Eustachian and tricuspid valve endocarditis: A rare consequence of the automatic implantable cardioverter-defibrillator placement


Advocate Illinois Masonic Medical Center


Eustachian valve (EV) is usually a rudimentary structure in adults. It is an embryological remnant of sinus venosus that directs oxygenated blood from the inferior vena cava across the foramen ovale and into the left atrium. Intravenous drug use is most commonly associated with infective endocarditis of the right-sided heart structures. Other documented causes of such an occurrence are intracardiac devices like pacemakers and central venous catheters. Patients presenting with concerns of infection and embolic phenomenon should promptly undergo evaluation for infective endocarditis. Although an embryological remnant, the eustachian valve normally regresses after birth, except in a minority of the patients, it persists as a vestigial structure.
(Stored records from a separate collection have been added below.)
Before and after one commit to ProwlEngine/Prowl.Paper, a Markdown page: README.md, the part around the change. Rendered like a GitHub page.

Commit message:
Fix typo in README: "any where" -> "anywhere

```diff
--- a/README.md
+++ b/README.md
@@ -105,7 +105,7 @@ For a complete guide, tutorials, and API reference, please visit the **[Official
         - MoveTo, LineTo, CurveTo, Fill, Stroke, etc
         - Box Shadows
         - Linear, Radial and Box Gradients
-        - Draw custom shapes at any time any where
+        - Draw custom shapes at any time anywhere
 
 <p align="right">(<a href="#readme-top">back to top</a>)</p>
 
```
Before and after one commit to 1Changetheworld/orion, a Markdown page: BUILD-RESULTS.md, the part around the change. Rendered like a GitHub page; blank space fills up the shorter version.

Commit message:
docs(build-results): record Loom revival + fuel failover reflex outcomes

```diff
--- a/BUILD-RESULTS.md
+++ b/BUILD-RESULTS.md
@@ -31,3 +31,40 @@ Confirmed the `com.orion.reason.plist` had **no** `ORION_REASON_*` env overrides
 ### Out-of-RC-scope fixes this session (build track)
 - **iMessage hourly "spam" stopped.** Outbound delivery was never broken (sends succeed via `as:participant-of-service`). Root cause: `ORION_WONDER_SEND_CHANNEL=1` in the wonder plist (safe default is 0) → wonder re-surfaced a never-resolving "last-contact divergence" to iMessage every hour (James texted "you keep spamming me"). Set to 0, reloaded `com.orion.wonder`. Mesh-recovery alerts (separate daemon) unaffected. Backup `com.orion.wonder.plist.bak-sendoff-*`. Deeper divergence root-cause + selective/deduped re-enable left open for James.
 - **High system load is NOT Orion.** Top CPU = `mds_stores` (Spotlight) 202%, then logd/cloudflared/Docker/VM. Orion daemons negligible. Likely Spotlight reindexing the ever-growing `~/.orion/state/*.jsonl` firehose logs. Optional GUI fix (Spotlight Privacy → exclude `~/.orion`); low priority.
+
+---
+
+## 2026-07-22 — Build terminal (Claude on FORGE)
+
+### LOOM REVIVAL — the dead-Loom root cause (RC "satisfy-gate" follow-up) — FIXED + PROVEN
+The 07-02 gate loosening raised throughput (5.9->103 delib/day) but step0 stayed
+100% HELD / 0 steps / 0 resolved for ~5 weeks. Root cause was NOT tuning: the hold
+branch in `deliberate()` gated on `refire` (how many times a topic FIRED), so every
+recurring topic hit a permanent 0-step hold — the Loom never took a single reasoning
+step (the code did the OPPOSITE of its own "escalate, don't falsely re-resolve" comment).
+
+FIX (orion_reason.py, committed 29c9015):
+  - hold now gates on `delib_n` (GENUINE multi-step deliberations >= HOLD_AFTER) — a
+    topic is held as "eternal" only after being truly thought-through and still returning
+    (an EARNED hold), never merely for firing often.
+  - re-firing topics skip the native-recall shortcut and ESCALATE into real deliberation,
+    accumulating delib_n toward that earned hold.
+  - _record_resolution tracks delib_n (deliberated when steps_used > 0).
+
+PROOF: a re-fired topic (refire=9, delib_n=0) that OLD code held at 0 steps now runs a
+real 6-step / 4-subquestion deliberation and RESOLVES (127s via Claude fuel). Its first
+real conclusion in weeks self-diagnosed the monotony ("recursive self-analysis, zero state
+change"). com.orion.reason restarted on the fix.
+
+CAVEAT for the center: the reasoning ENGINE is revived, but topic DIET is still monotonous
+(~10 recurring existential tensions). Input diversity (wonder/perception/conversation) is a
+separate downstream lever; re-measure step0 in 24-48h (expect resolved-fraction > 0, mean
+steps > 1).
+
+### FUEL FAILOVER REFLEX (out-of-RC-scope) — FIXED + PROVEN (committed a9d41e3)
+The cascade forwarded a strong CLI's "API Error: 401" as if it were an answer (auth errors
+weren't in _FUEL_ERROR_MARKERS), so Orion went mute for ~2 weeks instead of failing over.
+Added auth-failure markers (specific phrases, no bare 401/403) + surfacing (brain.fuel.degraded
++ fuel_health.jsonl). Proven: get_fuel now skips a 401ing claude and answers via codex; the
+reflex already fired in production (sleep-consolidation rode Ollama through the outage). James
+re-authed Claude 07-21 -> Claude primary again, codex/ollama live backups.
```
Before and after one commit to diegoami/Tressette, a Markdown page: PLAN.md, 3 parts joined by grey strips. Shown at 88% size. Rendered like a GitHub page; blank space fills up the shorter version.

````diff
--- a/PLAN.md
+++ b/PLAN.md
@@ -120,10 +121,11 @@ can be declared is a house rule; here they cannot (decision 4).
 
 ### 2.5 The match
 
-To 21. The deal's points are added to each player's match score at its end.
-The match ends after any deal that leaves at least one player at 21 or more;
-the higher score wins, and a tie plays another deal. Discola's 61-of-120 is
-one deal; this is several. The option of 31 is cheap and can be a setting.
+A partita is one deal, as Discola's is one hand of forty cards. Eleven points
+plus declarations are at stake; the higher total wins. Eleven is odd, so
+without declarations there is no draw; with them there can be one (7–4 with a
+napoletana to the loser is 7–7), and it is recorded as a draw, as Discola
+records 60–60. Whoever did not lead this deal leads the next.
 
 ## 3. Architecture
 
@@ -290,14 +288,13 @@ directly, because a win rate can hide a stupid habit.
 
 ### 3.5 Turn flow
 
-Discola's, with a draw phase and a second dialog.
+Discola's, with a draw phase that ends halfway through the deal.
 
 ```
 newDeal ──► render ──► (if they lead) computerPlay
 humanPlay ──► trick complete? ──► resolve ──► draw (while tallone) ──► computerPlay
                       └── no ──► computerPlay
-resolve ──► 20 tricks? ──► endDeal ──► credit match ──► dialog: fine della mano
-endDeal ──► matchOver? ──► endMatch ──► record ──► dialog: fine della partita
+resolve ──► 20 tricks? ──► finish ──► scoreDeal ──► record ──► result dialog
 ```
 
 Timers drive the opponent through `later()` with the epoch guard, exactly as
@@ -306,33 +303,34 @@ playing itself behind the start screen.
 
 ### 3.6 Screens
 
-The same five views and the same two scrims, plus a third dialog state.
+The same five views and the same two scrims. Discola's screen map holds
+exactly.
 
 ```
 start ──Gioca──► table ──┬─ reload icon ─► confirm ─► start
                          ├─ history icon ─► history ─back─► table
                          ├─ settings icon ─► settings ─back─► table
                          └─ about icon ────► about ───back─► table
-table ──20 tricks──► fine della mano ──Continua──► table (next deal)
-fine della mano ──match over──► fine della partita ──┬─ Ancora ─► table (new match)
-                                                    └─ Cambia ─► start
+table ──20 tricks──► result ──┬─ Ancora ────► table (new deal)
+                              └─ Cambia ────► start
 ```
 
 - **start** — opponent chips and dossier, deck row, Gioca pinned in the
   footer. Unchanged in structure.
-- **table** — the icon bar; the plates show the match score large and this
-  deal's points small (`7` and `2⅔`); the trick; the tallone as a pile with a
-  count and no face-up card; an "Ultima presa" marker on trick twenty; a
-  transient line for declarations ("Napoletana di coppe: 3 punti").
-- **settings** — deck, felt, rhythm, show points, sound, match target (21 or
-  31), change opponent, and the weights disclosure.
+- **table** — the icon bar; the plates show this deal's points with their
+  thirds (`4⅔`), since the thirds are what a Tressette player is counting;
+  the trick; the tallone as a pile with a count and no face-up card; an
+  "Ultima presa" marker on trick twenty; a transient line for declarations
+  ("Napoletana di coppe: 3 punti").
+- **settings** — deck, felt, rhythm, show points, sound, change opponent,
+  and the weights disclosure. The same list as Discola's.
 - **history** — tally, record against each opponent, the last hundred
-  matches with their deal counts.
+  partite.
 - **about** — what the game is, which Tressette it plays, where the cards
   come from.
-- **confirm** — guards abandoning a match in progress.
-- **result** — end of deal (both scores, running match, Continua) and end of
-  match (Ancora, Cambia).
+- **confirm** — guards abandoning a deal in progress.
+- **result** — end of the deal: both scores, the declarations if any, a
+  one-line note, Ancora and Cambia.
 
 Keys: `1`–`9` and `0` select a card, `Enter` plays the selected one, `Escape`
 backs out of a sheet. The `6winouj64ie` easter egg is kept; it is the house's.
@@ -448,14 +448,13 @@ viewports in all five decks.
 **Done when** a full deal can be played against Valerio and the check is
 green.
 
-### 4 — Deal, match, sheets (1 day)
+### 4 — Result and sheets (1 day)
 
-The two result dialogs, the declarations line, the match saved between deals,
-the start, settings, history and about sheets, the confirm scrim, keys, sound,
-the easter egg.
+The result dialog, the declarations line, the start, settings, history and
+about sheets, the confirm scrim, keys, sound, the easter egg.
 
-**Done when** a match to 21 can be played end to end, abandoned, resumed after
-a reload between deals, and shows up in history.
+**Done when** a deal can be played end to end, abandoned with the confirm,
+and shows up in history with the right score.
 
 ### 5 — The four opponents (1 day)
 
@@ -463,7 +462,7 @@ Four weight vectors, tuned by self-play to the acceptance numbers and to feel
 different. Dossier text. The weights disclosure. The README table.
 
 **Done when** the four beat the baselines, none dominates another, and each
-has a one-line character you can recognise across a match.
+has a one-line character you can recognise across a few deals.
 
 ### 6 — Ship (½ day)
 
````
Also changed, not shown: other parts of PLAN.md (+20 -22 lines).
Here we present an unusual case involving infective endocarditis of the eustachian valve and tricuspid valve both in a patient with recent automatic implantable cardioverter-defibrillator (AICD) placement and history of IV drug abuse and its systemic consequences in a patient with patent foramen ovale.

Document Type


PubMed ID